▶ **PROMPT**: Find and copy each line of the data that includes "border".

▶ **EXERCISE MATERIAL**:
━━━━━━━━━━
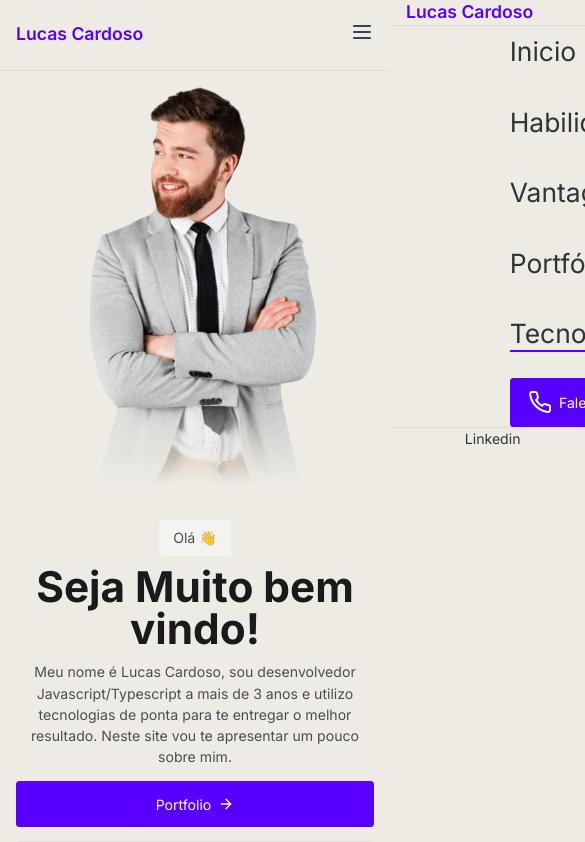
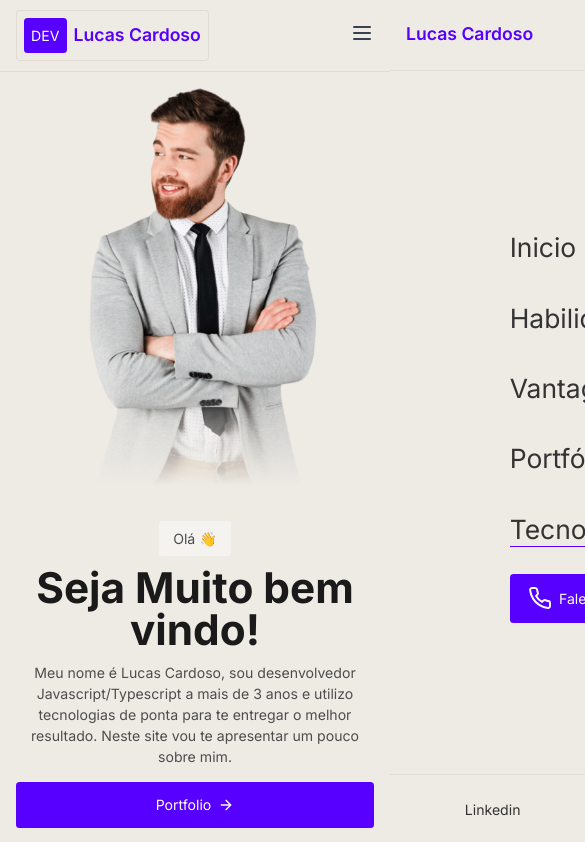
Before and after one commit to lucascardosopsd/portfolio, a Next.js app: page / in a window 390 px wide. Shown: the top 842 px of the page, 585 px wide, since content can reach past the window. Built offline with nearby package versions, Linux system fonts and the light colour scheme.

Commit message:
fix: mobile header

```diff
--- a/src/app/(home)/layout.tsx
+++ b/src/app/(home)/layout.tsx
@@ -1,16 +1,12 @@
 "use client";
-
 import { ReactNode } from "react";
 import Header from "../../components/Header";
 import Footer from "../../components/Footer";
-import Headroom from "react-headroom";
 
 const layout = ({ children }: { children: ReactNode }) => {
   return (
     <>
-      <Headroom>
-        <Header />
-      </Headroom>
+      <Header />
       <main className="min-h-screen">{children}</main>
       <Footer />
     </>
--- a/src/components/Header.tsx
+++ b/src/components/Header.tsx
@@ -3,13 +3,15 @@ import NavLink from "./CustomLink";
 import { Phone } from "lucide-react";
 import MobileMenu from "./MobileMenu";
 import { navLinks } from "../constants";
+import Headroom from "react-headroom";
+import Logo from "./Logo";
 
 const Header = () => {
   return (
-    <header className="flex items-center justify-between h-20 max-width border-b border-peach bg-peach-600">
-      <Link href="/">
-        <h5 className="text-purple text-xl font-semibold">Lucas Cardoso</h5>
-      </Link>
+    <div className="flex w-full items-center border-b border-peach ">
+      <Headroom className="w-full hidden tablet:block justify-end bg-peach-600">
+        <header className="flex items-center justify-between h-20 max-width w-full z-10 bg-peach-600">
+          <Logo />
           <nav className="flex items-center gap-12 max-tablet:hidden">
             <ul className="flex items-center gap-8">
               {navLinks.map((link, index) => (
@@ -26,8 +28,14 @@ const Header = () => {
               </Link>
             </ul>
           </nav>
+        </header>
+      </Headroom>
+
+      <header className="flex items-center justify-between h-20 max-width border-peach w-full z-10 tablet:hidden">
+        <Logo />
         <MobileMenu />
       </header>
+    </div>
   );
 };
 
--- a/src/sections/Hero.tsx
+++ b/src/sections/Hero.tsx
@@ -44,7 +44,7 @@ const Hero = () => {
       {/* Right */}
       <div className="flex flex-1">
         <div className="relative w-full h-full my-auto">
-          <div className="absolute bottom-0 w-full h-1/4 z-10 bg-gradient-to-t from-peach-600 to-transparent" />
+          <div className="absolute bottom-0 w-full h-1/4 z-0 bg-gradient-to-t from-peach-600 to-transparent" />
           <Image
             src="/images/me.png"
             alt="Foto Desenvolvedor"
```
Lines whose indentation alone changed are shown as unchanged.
━━━━━━━━━━
▶ **ANSWER FOR THE TASK**:
-    <header className="flex items-center justify-between h-20 max-width border-b border-peach bg-peach-600">
+    <div className="flex w-full items-center border-b border-peach ">
+      <header className="flex items-center justify-between h-20 max-width border-peach w-full z-10 tablet:hidden">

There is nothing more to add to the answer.